Assignment:
Each entry below should be printed exactly, with every image left out.

[Records contained in a dataset]
--- START ---

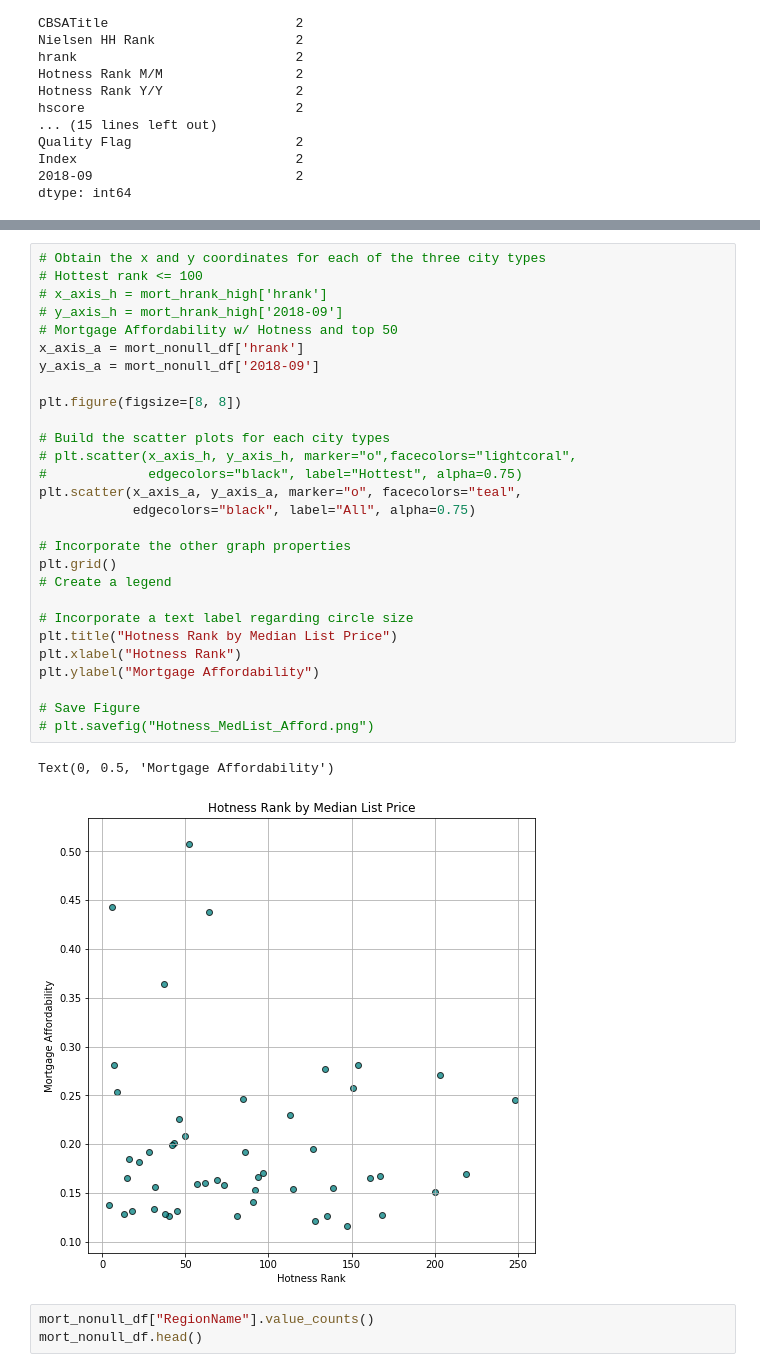
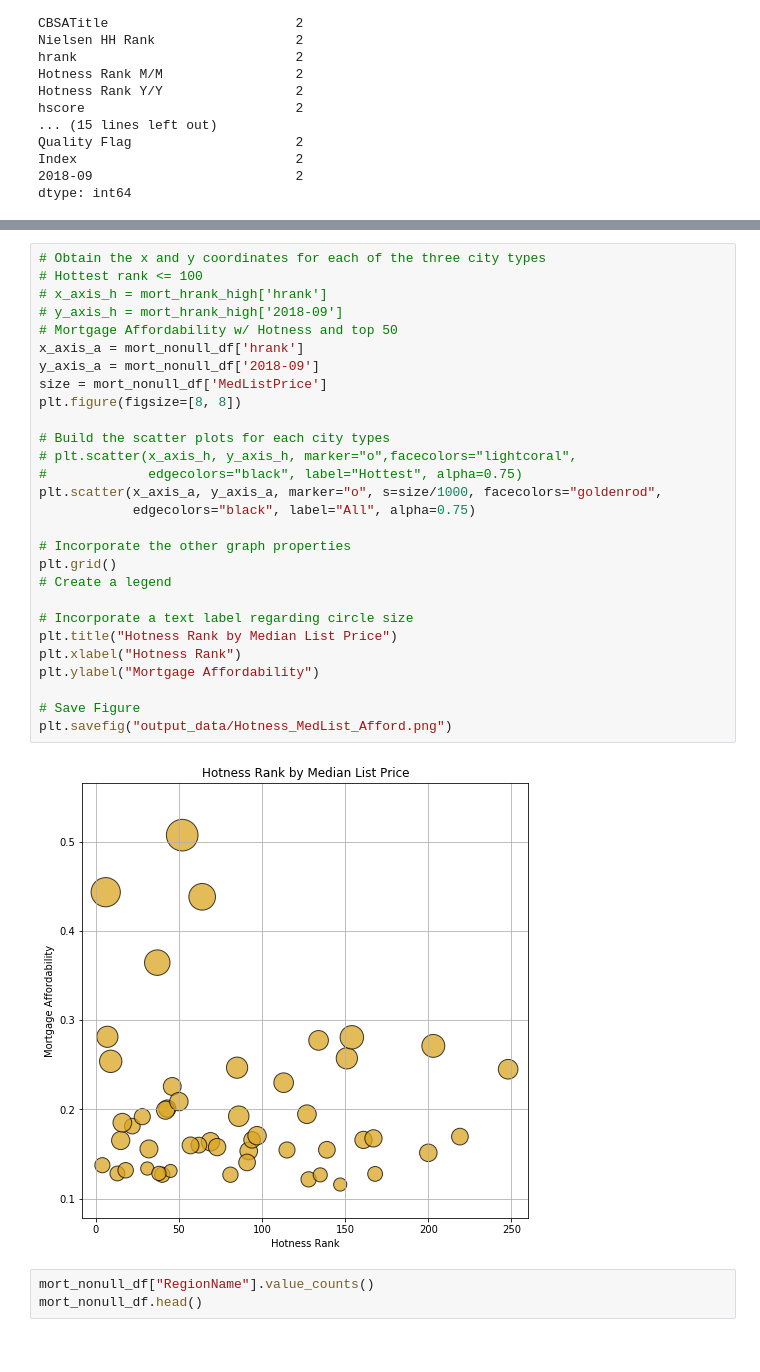
Before and after one commit to LoriHarris/Real_Estate_Affordability, a Jupyter notebook: plots.ipynb, the cells around one changed output, grey strips where cells are left out. Drawn from its saved outputs; the diff is of its cells as text.

```diff
--- a/plots.ipynb
+++ b/plots.ipynb
@@ -465,34 +476,33 @@ plt.tight_layout()
 # %%
 # Obtain the x and y coordinates for each of the three city types
 # Hottest rank <= 100
 # x_axis_h = mort_hrank_high['hrank']
 # y_axis_h = mort_hrank_high['2018-09']
 # Mortgage Affordability w/ Hotness and top 50
 x_axis_a = mort_nonull_df['hrank']
 y_axis_a = mort_nonull_df['2018-09']
-
+size = mort_nonull_df['MedListPrice']
 plt.figure(figsize=[8, 8])
 
 # Build the scatter plots for each city types
 # plt.scatter(x_axis_h, y_axis_h, marker="o",facecolors="lightcoral",
 #             edgecolors="black", label="Hottest", alpha=0.75)
-plt.scatter(x_axis_a, y_axis_a, marker="o", facecolors="teal",
+plt.scatter(x_axis_a, y_axis_a, marker="o", s=size/1000, facecolors="goldenrod",
             edgecolors="black", label="All", alpha=0.75)
 
 # Incorporate the other graph properties
 plt.grid()
 # Create a legend
 
 # Incorporate a text label regarding circle size
 plt.title("Hotness Rank by Median List Price")
 plt.xlabel("Hotness Rank")
 plt.ylabel("Mortgage Affordability")
 
 # Save Figure
-# plt.savefig("Hotness_MedList_Afford.png")
+plt.savefig("output_data/Hotness_MedList_Afford.png")
 # %% [output]
-Text(0, 0.5, 'Mortgage Affordability')
-[figure, old version]
+[figure, new version]
 # %%
 mort_nonull_df["RegionName"].value_counts()
 mort_nonull_df.head()
```
Also changed, not shown: parts of 12 cells of this notebook, 8 other files.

--- END ---

Exercise result:
Before and after one commit to LoriHarris/Real_Estate_Affordability, a Jupyter notebook: plots.ipynb, the cells around one changed output, grey strips where cells are left out. Drawn from its saved outputs; the diff is of its cells as text.

```diff
--- a/plots.ipynb
+++ b/plots.ipynb
@@ -465,34 +476,33 @@ plt.tight_layout()
 # %%
 # Obtain the x and y coordinates for each of the three city types
 # Hottest rank <= 100
 # x_axis_h = mort_hrank_high['hrank']
 # y_axis_h = mort_hrank_high['2018-09']
 # Mortgage Affordability w/ Hotness and top 50
 x_axis_a = mort_nonull_df['hrank']
 y_axis_a = mort_nonull_df['2018-09']
-
+size = mort_nonull_df['MedListPrice']
 plt.figure(figsize=[8, 8])
 
 # Build the scatter plots for each city types
 # plt.scatter(x_axis_h, y_axis_h, marker="o",facecolors="lightcoral",
 #             edgecolors="black", label="Hottest", alpha=0.75)
-plt.scatter(x_axis_a, y_axis_a, marker="o", facecolors="teal",
+plt.scatter(x_axis_a, y_axis_a, marker="o", s=size/1000, facecolors="goldenrod",
             edgecolors="black", label="All", alpha=0.75)
 
 # Incorporate the other graph properties
 plt.grid()
 # Create a legend
 
 # Incorporate a text label regarding circle size
 plt.title("Hotness Rank by Median List Price")
 plt.xlabel("Hotness Rank")
 plt.ylabel("Mortgage Affordability")
 
 # Save Figure
-# plt.savefig("Hotness_MedList_Afford.png")
+plt.savefig("output_data/Hotness_MedList_Afford.png")
 # %% [output]
-Text(0, 0.5, 'Mortgage Affordability')
-[figure, old version]
+[figure, new version]
 # %%
 mort_nonull_df["RegionName"].value_counts()
 mort_nonull_df.head()
```
Also changed, not shown: parts of 12 cells of this notebook, 8 other files.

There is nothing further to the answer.